NEW YORK (AP) _ The Dow Jones industrial average, which soared 1,900 points in four months, gave up 247.37 points Friday as it spiraled to its second-worst point drop ever.

The drop, which sent the Dow to 7,694.66, wiped out last month's exhilaration over topping the 8,000 mark and every recorded plunge except the 508-point Black Monday crash of Oct. 19, 1987.

The selloff capped a dizzying seven-day decline of 565 points, or almost 7 percent, from the rarefied height of 8,259.31 reached Aug. 6.

But at 3.1 percent, Friday's decline _ prompted largely by computer selling programs and fears that the bull market has overvalued stocks _ pales in comparison with the 22.6 percent freefall in 1987. Investors viewed the plunge as the correction _ or part of the correction _ many have been waiting for.

``This is a bit of a pause after a hell of a run,'' said William M. Lefevre, senior market analyst at Ehrenkrantz King Nussbaum.

Traders are worried about inflation, interest rates and the outlook for corporate earnings. But they also were aware that even with the selloff, the Dow is up more than 19 percent this year, double what many analysts had been expecting for all of 1997.

In yet another day of gyrations, the Dow Jones industrial average stumbled badly in the final 30 minutes of trading Friday, for the lowest close since June 30.

The selloff extended to 6.8 percent the retreat from the record set last week and marked the steepest slide since the Dow plunged almost 10 percent in March and early April before returning to uncharted heights.

Stocks were led lower as interest rates rose in the bond market. The decline on Wall Street was aggravated by computer-driven selling typical of ``double witching'' days such as Friday, when options contracts expire on stocks and stock indexes.

Beyond the Dow, broader market indexes also tumbled.

Declining issues outnumbered advancers by a nearly 3-to-1 margin on the New York Stock Exchange, where volume totaled 534.41 million shares as of the 4 p.m. close vs. 530.52 million in the previous session.

The Standard & Poor's 500-stock list was down 13.14 at 911.63, and the NYSE composite index fell 10.56 at 469.10.

The Nasdaq composite index was down 24.65 at 1,562.04, and the American Stock Exchange composite index was off 4.88 at 635.51.

Some investors said the decline was overdue after the market's wild ride to the record books.

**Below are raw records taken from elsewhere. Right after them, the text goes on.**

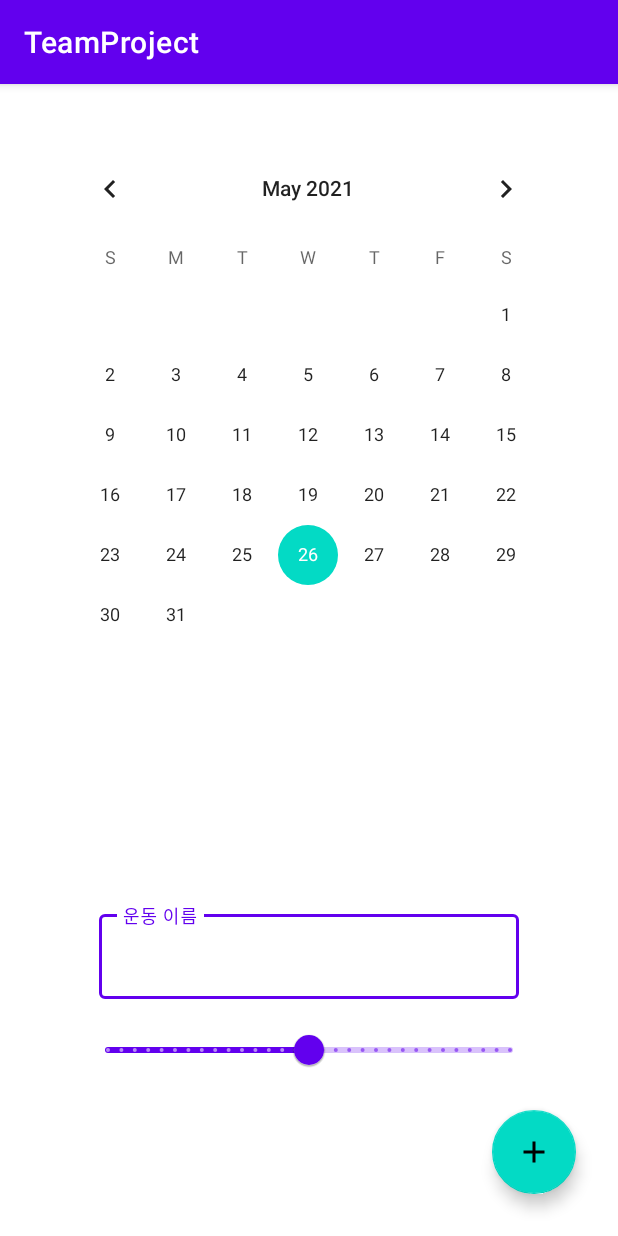
After one commit to DAEHYEONJO/MobileProgramming, an Android app: the CalendarActivity screen opened directly, with no data from a screen before it, on a phone screen of 412 x 824 dp. The commit adds this screen. Run offline under Robolectric (Android 15) with nearby library versions, the phone set to English and light mode, and no system bars.

Commit message:
add calendar view

```diff
--- a/app/src/main/AndroidManifest.xml
+++ b/app/src/main/AndroidManifest.xml
@@ -9,6 +9,7 @@
         android:roundIcon="@mipmap/ic_launcher_round"
         android:supportsRtl="true"
         android:theme="@style/Theme.TeamProject">
+        <activity android:name=".CalendarActivity"></activity>
         <activity android:name=".MainActivity">
             <intent-filter>
                 <action android:name="android.intent.action.MAIN" />
--- /dev/null
+++ b/app/src/main/java/com/example/teamproject/CalendarActivity.kt
@@ -0,0 +1,15 @@
+package com.example.teamproject
+
+import android.os.Bundle
+import androidx.appcompat.app.AppCompatActivity
+
+class CalendarActivity : AppCompatActivity() {
+    override fun onCreate(savedInstanceState: Bundle?) {
+        super.onCreate(savedInstanceState)
+        setContentView(R.layout.activity_calendar)
+        init()
+    }
+    fun init(){
+
+    }
+}
--- /dev/null
+++ b/app/src/main/res/drawable/ic_baseline_add_24.xml
@@ -0,0 +1,5 @@
+<vector android:height="24dp" android:tint="#FFFFFF"
+    android:viewportHeight="24" android:viewportWidth="24"
+    android:width="24dp" xmlns:android="http://schemas.android.com/apk/res/android">
+    <path android:fillColor="@android:color/white" android:pathData="M19,13h-6v6h-2v-6H5v-2h6V5h2v6h6v2z"/>
+</vector>
--- /dev/null
+++ b/app/src/main/res/layout/activity_calendar.xml
@@ -0,0 +1,64 @@
+<?xml version="1.0" encoding="utf-8"?>
+<androidx.constraintlayout.widget.ConstraintLayout xmlns:android="http://schemas.android.com/apk/res/android"
+    xmlns:app="http://schemas.android.com/apk/res-auto"
+    xmlns:tools="http://schemas.android.com/tools"
+    android:layout_width="match_parent"
+    android:layout_height="match_parent"
+    tools:context=".CalendarActivity">
+
+    <com.google.android.material.floatingactionbutton.FloatingActionButton
+        android:id="@+id/floatingActionButton"
+        android:layout_width="wrap_content"
+        android:layout_height="wrap_content"
+        android:layout_marginEnd="28dp"
+        android:layout_marginBottom="28dp"
+        android:clickable="true"
+        android:elevation="12dp"
+        app:layout_constraintBottom_toBottomOf="parent"
+        app:layout_constraintEnd_toEndOf="parent"
+        app:srcCompat="@drawable/ic_baseline_add_24" />
+
+    <CalendarView
+        android:id="@+id/calendarView"
+        android:layout_width="wrap_content"
+        android:layout_height="wrap_content"
+        android:layout_marginTop="36dp"
+        app:layout_constraintEnd_toEndOf="parent"
+        app:layout_constraintHorizontal_bias="0.491"
+        app:layout_constraintStart_toStartOf="parent"
+        app:layout_constraintTop_toTopOf="parent" />
+
+    <LinearLayout
+        android:layout_width="300dp"
+        android:layout_height="wrap_content"
+        android:layout_marginBottom="100dp"
+        android:orientation="vertical"
+        app:layout_constraintBottom_toBottomOf="parent"
+        app:layout_constraintEnd_toEndOf="parent"
+        app:layout_constraintStart_toStartOf="parent">
+
+        <com.google.android.material.textfield.TextInputLayout
+            android:id="@+id/textField"
+            style="@style/Widget.MaterialComponents.TextInputLayout.OutlinedBox"
+            android:layout_width="match_parent"
+            android:layout_height="wrap_content"
+            android:hint="@string/routine_name"
+            android:padding="10dp">
+
+            <com.google.android.material.textfield.TextInputEditText
+                android:layout_width="match_parent"
+                android:layout_height="match_parent" />
+
+        </com.google.android.material.textfield.TextInputLayout>
+
+        <com.google.android.material.slider.Slider
+            android:layout_height="wrap_content"
+            android:layout_width="wrap_content"
+            android:stepSize="1.0"
+            android:valueFrom="0.0"
+            android:valueTo="30.0"
+            android:value="15.0"/>
+    </LinearLayout>
+
+
+</androidx.constraintlayout.widget.ConstraintLayout>
--- a/app/src/main/res/values/strings.xml
+++ b/app/src/main/res/values/strings.xml
@@ -1,3 +1,5 @@
 <resources>
     <string name="app_name">TeamProject</string>
+    <string name="routine_name">운동 이름</string>
+    <string name="routine_repeat">횟수</string>
 </resources>
```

But there also are more fundamental concerns about the course of interest rates and corporate profits, especially in advance of a meeting Tuesday by Federal Reserve Board policy-makers.

Fed Chairman Alan Greenspan has said that the nation's central bank is prepared to raise interest rates if a pre-emptive strike against inflation is needed.

While the Fed is not expected to push up interest rates next week to cool off an economy that has been growing for seven years, such a move would slow consumer spending and raise corporate operating costs.

``I think what the market is telling us is we need some more time for this correction to unfold,'' said Anthony O'Bryan, market analyst for A.G. Edwards & Sons in St. Louis.

Meanwhile, research analysts lowered their predictions for Gillette Co.'s third-quarter earnings, which raised concerns about disappointing earnings from other companies.

Gillette fell 4 3/16 at 85 7/8.

Among the 30 Dow industrials, 29 fell, led by Procter & Gamble, down 7 11/16 at 136 3/4, followed by General Electric, off 4 at 62 3/4. IBM fell below 100, declining 3 11/16 to 99 15/16.

The lone Dow winner was Eastman Kodak, up 1/4 at 63 3/8.

Overseas, Tokyo's Nikkei stock average closed up 0.5 percent. Frankfurt's DAX index was down 1.9 percent and London's FT-SE 100 was down 2.5 percent.